Tesla offers two versions of their Powerwall, one with an inverter included and one without. Each one is meant to fit a specific need for power and best suits particular use styles. Let’s take a look at those two different options and the applications for both.

Tesla Powerwall with Inverter Included

Since the inverter is converting the DC power to AC power, some power loss comes with this. When it comes to the total amount of average power loss during conversion, the consensus is about 10% total, which is a considerable amount.

Basically, in a standard inverter setup where the home is connected to the grid, the power used is converted twice. It’s converted once from the AC inflow to the battery storage center, DC, and again back to AC to be used by the household. According to Tesla, their system's total roundtrip efficiency is about 92%, which isn’t too bad considering the power is being converted twice.

With the AC version, you can export unused power back into the electrical grid, meaning you’ll get paid for your return depending on your state and the area you live in. What’s better than a power management system that has the ability to pay for itself?

Tesla Powerwall without Inverter Included

While there is technically still conversion going on here, there’s considerably less happening. In systems where the primary source of power for your Tesla Powerwall is coming from solar production, solar panels produce DC power, which is exactly what the Powerwall needs. It is then converted once upon delivery into the appliances and electronics being powered within the home.

This option is great for people who utilize solar during the day, and any overcharge goes into the Powerwall for night use. Basically, you power your electrical needs in the day with solar, and any overcharge goes into the battery bank. Then, when the sun goes down, you have access to your previously stored energy.

With less power loss, efficiency overall is increased, meaning you can get the most out of your Powerwall by pairing it with a solid solar setup. The whole setup should essentially pay for itself with just the savings you’ll get from spending money on electricity.

Due to its maintenance-free (for the most part) approach and over-the-air updates, you’ll be a power generating, independent machine in no time!

Now You Understand: Amp Hours and What They Mean for Tesla’s Powerwall

As technology continues to carve its path, it’s fair to state that homes everywhere will continue to reduce their dependency on our power grid at large. As more consumers look into increasing their home’s efficiency, understanding the battery market terminology can make you a more informed customer overall.

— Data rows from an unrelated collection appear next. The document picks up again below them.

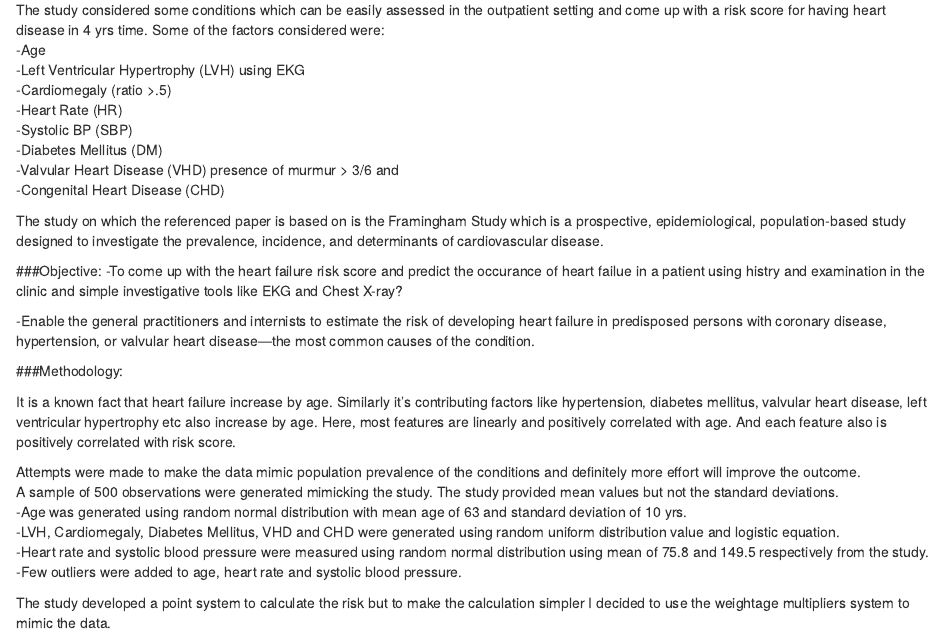
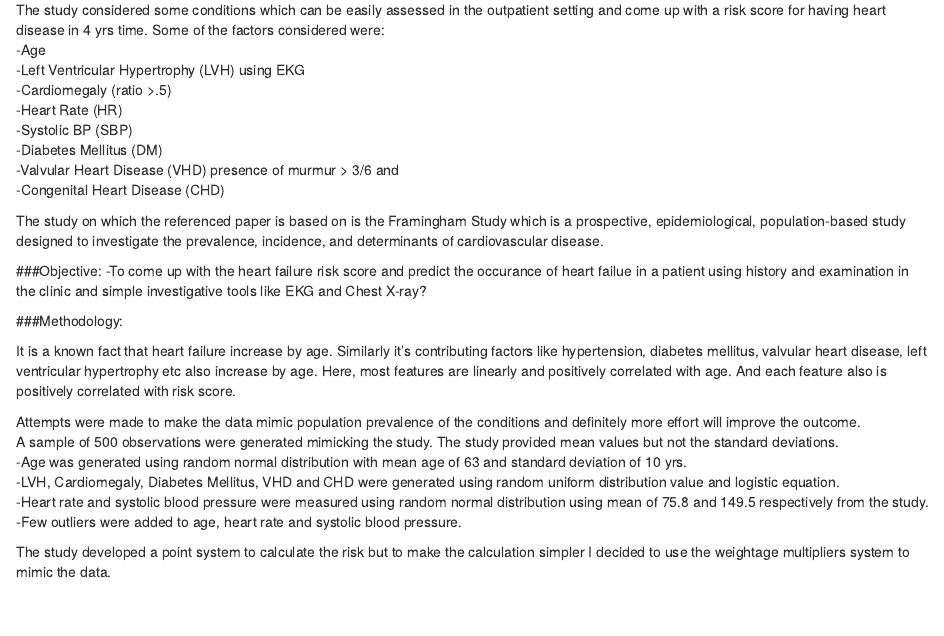
Before and after one commit to spa380/DataSimulation616, an R Markdown document (Suraj_Joshi_Data_Simulation_Estimating_Risk_of_Heart_Failure.Rmd): the page in a window 1100 px wide, from 400 px down. Rendered offline with R 4.5, knitr and Pandoc, with nearby package versions; some code elsewhere in the file could not run offline; common packages that the code uses without loading them are loaded.

Commit message:
update 9

```diff
--- a/Suraj_Joshi_Data_Simulation_Estimating_Risk_of_Heart_Failure.Rmd
+++ b/Suraj_Joshi_Data_Simulation_Estimating_Risk_of_Heart_Failure.Rmd
@@ -32,9 +32,7 @@ The study on which the referenced paper is based on is the Framingham Study whic
 
 
 ###Objective:
--To come up with the heart failure risk score and predict the occurance of heart failue in a patient using histry and examination in the clinic and simple investigative tools like EKG and Chest X-ray?
-
--Enable the general practitioners and internists to estimate the risk of developing heart failure in predisposed persons with coronary disease, hypertension, or valvular heart disease—the most common causes of the condition.
+-To come up with the heart failure risk score and predict the occurance of heart failue in a patient using history and examination in the clinic and simple investigative tools like EKG and Chest X-ray?
 
 
 ###Methodology:
```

Amp-hours can be defined as more than just a power output rating for a battery. When you combine this rating with external forces, you get a better battery rating understanding. Many outside influences affect total amp hours; knowing what battery best fits the situation is a crucial piece.

From how you get your power to charge the batteries to understanding the impact power conversion has on overall efficiency, there’s more to it than just a measurement. You want a battery that performs under stress and external forces, not just one with good numbers on paper.

While Tesla’s Powerwall is a top player in the power storage game on the battery market, making sure you get the right option for your conditions and usage is just as important. Make sure you understand the outside forces that matter more than your total amp hours, and you’ll walk away from a better-educated consumer!